The hope for most revision patients is that the surgery will correct the ongoing problems and pain. Often, this is not true. Many of the complications that led to the revision surgery are known to occur post-operatively as well, including the risk of fracture.
|A couple of revision surgery complications can be serious:|
|Thrombophlebitis — Also called Deep Vein Thrombosis (DVT), this is more likely to follow any hip, pelvic or knee surgery. DVT occurs when clots form in the large veins of the leg. If the clot breaks off, it can travel to the lungs or heart and cause a serious, and possibly deadly, embolism.|
|Myositis ossification — Sometimes the bone can grow around and encapsulate the hip joint, leading to stiffness, pain and limited motion in the joint. Some physicians recommend radiation treatments immediately following revision surgery to offset the chance for this problem.|

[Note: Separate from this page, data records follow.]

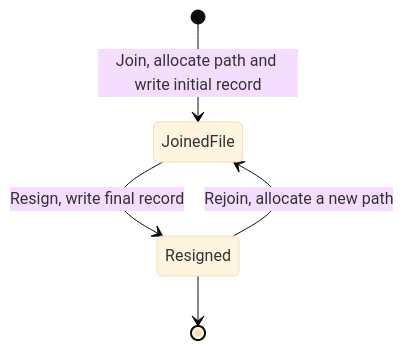
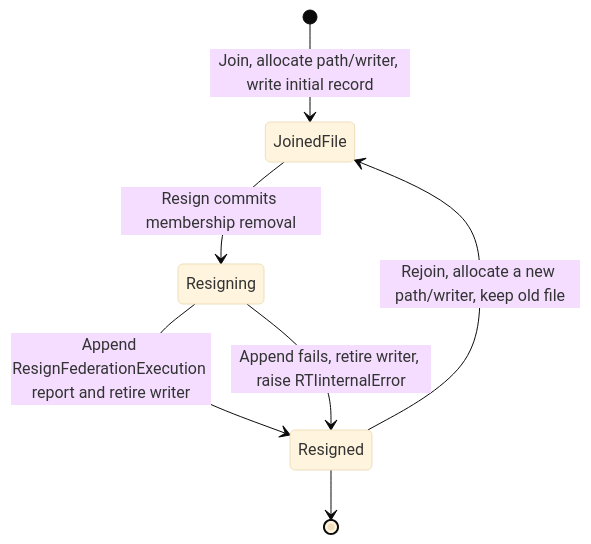
Diagram 13 of 17 in docs/design/HLA-2025-SERVICE-INVOCATION-REPORTING-FLOW-GUIDE.md (sheepfling/umbra), drawn with Mermaid (base theme) before and after one commit. The commit also changed other lines of this file and 21 other files, not shown here.

Commit message:
docs: publish 2025 HLA flow guide update

````diff
--- a/docs/design/HLA-2025-SERVICE-INVOCATION-REPORTING-FLOW-GUIDE.md
+++ b/docs/design/HLA-2025-SERVICE-INVOCATION-REPORTING-FLOW-GUIDE.md
@@ -567,7 +998,9 @@
 ```mermaid
 stateDiagram-v2
-  [*] --> JoinedFile: Join, allocate path and write initial record
-  JoinedFile --> Resigned: Resign, write final record
-  Resigned --> JoinedFile: Rejoin, allocate a new path
+  [*] --> JoinedFile: Join, allocate path/writer, write initial record
+  JoinedFile --> Resigning: Resign commits membership removal
+  Resigning --> Resigned: Append ResignFederationExecution report and retire writer
+  Resigning --> Resigned: Append fails, retire writer, raise RTIinternalError
+  Resigned --> JoinedFile: Rejoin, allocate a new path/writer, keep old file
   Resigned --> [*]
 ```
````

Revision Surgeries for Recalled Implants
Under normal circumstances, overall complications that lead to revision surgery can be physically and emotionally taxing for patients. For those who were implanted with devices that have been recalled or are under a federal watch, the toll can be greater.
Many of these patients are forced to undergo revision surgery within a few years of the initial surgery. For example, many patients who were implanted with the DePuy ASR XL Acetabular System total hip replacement or the ASR Hip Resurfacing System ended up under the knife again just a few years after the initial surgery. Researchers have found these two devices have higher-than-normal failure rates, can cause bone fractures near the implant site and can lead to metallosis.
Some patients who have had revision surgery to replace DePuy, Stryker, Zimmer or other faulty or recalled devices have even more complications. For example, the revision surgery makes patients more prone to infection.
In one case, a Texas woman needed to have the replacement DePuy hip removed and replaced with a temporary prosthesis so her hip infection could clear. She then required yet another surgery to have her permanent hip replacement implanted.
Faced with mounting medical bills and unending pain, more than 12,000 patients have filed lawsuits against hip implant manufacturers over their defective devices. In August 2012, DePuy settled the first three lawsuits over its ASR hip implants for $200,000 each. The first DePuy ASR trial began in January 2013.